**WHAT NEEDS TO BE DONE**
Copy every line of the following data that includes the string "按倍数从大到小".

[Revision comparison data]
--------

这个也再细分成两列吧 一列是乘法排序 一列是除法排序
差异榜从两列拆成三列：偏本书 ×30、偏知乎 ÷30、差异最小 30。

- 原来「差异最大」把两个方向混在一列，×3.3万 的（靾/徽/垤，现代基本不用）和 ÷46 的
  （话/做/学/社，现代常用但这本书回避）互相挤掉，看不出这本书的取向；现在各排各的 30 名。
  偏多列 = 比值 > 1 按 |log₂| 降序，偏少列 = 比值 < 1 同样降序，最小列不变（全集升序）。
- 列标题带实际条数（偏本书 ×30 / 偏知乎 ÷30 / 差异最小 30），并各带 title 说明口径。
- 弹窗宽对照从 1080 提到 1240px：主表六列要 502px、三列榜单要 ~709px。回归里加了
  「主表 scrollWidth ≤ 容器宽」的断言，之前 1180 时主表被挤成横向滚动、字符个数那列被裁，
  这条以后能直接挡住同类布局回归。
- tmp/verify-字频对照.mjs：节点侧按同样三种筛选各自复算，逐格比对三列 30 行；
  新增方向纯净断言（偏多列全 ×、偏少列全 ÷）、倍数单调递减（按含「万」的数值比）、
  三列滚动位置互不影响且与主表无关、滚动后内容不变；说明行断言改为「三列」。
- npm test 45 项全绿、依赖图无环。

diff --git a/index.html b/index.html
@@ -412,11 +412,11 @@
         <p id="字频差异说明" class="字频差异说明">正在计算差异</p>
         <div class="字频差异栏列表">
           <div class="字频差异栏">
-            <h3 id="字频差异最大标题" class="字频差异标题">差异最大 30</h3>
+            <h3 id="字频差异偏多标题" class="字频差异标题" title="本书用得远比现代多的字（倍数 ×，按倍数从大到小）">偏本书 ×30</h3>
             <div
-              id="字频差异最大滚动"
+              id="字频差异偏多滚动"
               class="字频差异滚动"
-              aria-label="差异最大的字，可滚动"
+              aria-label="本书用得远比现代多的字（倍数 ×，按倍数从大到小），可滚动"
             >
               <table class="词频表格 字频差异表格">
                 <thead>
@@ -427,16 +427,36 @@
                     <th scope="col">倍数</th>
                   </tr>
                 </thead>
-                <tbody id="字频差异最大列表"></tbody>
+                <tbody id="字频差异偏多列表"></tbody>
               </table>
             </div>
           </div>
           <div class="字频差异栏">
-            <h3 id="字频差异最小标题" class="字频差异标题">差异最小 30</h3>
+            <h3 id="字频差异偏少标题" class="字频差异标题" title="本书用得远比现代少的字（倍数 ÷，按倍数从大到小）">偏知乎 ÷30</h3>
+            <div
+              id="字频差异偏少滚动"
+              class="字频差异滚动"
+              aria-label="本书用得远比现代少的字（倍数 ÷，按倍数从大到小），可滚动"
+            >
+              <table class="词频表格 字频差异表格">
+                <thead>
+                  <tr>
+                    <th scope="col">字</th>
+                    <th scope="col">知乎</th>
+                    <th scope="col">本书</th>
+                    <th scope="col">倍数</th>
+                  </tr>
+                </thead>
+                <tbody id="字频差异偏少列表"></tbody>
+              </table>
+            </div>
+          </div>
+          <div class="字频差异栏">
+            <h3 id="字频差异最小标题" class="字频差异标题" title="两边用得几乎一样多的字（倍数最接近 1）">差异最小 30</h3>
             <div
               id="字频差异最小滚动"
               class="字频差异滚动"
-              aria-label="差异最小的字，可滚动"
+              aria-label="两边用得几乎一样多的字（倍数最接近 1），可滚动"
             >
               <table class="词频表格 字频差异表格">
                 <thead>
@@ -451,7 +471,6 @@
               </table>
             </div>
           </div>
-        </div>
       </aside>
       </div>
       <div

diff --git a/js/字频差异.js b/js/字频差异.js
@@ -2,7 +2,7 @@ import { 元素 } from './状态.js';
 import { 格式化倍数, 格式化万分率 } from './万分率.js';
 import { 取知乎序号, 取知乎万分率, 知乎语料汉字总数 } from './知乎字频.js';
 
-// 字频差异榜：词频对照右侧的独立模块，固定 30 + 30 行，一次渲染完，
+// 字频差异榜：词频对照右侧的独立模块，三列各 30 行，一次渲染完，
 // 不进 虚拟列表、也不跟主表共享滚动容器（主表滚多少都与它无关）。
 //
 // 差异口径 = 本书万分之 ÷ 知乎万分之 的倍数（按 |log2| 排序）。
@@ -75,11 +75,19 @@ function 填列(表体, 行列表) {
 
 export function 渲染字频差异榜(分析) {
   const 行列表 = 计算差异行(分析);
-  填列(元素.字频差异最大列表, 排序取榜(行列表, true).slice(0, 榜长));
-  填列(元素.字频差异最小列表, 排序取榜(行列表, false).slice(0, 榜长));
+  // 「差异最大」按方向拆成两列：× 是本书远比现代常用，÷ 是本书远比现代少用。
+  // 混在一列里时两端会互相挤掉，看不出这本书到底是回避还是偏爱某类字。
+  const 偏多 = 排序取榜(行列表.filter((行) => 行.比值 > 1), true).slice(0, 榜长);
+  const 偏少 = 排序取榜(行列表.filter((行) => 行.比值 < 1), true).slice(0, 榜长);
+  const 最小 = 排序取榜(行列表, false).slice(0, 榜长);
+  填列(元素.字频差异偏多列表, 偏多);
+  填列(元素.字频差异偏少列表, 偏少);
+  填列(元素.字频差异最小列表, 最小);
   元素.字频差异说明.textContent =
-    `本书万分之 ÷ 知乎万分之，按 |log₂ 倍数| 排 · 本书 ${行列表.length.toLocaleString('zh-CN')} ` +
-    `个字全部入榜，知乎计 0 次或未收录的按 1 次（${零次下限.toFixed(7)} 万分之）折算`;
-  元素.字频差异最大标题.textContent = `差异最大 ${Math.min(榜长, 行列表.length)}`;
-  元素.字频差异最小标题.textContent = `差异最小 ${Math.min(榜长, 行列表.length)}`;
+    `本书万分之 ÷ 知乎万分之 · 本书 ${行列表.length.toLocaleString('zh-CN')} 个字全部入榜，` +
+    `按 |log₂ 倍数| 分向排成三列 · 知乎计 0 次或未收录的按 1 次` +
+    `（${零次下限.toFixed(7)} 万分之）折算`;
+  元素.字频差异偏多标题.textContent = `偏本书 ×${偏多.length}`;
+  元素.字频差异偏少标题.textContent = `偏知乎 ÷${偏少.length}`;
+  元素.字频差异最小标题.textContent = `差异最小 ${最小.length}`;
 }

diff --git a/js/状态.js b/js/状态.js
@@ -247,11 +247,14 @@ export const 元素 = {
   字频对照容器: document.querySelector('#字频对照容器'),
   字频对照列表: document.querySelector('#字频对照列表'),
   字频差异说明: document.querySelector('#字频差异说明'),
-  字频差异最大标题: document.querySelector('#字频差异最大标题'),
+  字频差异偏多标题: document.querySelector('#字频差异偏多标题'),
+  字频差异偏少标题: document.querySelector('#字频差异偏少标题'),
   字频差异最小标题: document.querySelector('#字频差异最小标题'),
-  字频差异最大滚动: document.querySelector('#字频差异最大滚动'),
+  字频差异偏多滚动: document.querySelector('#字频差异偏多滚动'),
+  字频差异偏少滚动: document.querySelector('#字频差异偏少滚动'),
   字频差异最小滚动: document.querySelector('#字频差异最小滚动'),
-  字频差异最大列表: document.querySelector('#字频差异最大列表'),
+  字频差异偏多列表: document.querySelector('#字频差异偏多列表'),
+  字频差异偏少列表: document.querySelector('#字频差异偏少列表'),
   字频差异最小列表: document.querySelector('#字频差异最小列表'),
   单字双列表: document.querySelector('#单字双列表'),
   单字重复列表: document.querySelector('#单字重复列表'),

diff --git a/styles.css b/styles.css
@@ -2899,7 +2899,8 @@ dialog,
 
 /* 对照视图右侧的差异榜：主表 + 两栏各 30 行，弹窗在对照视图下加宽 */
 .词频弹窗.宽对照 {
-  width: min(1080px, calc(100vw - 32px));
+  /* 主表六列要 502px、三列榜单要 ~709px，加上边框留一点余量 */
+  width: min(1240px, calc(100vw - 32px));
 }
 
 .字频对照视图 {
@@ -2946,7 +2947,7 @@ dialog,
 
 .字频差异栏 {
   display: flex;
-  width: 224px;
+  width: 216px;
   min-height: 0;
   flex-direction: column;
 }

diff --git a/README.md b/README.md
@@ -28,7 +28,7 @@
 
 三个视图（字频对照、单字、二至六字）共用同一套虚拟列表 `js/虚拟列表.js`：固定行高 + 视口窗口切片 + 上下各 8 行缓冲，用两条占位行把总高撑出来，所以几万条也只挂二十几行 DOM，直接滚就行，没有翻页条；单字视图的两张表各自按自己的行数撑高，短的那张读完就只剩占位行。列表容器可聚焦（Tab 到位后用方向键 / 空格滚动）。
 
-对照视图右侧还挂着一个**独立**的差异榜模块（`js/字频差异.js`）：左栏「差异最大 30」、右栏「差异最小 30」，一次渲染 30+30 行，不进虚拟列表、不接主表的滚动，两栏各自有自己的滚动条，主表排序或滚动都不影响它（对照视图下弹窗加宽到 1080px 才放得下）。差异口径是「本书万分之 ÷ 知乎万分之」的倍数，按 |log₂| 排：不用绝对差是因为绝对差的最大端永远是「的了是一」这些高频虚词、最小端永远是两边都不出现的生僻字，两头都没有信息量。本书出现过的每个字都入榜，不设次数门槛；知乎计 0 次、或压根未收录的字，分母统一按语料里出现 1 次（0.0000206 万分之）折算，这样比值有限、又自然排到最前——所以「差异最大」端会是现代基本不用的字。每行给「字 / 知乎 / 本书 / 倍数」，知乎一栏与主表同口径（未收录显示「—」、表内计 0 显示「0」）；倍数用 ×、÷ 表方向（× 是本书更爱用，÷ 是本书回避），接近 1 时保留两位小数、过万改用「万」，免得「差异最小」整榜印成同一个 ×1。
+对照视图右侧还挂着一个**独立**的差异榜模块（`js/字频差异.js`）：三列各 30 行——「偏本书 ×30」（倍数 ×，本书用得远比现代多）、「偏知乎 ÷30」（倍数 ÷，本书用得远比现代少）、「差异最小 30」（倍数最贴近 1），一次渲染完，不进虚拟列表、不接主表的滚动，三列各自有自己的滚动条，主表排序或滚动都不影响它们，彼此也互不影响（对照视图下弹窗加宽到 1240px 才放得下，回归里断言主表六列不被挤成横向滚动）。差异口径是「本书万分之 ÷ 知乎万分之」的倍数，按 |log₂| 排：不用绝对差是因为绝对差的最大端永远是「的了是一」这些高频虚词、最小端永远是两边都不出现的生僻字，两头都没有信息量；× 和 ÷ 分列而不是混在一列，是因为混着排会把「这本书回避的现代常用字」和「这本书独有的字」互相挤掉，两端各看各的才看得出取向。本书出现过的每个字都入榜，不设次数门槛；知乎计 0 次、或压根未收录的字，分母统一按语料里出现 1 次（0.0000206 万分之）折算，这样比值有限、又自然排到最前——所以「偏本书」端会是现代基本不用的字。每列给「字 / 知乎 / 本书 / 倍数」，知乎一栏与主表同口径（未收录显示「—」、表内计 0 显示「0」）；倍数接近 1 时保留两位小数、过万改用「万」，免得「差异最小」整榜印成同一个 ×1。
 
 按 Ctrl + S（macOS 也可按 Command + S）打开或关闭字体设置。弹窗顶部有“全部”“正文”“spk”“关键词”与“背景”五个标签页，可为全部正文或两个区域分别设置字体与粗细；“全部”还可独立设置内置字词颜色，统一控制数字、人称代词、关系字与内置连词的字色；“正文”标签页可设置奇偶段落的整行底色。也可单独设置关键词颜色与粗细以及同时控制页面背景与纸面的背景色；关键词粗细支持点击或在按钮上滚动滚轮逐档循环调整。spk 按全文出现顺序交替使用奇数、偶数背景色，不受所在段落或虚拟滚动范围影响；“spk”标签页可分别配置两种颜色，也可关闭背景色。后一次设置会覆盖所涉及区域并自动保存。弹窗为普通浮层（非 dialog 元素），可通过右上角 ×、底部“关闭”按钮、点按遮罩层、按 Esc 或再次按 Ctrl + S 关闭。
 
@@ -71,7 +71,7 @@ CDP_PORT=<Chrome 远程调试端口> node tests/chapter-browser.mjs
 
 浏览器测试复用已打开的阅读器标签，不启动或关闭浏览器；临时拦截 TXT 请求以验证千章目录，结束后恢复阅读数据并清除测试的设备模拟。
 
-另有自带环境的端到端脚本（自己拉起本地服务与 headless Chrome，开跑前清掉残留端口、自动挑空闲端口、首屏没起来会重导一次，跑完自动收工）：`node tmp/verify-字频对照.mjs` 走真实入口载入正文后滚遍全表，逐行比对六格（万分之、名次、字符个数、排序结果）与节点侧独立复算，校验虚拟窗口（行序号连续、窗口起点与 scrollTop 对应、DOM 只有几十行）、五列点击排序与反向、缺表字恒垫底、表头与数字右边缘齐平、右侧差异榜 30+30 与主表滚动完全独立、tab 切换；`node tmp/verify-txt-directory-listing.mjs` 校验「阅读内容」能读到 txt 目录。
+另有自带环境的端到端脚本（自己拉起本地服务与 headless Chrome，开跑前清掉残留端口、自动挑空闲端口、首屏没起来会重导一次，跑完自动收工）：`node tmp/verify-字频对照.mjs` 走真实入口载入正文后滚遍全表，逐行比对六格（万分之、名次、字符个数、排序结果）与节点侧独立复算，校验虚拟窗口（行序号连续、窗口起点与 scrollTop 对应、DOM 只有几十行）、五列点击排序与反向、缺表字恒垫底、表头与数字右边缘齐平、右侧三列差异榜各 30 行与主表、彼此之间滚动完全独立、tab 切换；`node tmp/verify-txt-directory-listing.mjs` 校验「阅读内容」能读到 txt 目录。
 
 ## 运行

--------

**ANSWER TO THIS EXERCISE**
+            <h3 id="字频差异偏多标题" class="字频差异标题" title="本书用得远比现代多的字（倍数 ×，按倍数从大到小）">偏本书 ×30</h3>
+              aria-label="本书用得远比现代多的字（倍数 ×，按倍数从大到小），可滚动"
+            <h3 id="字频差异偏少标题" class="字频差异标题" title="本书用得远比现代少的字（倍数 ÷，按倍数从大到小）">偏知乎 ÷30</h3>
+              aria-label="本书用得远比现代少的字（倍数 ÷，按倍数从大到小），可滚动"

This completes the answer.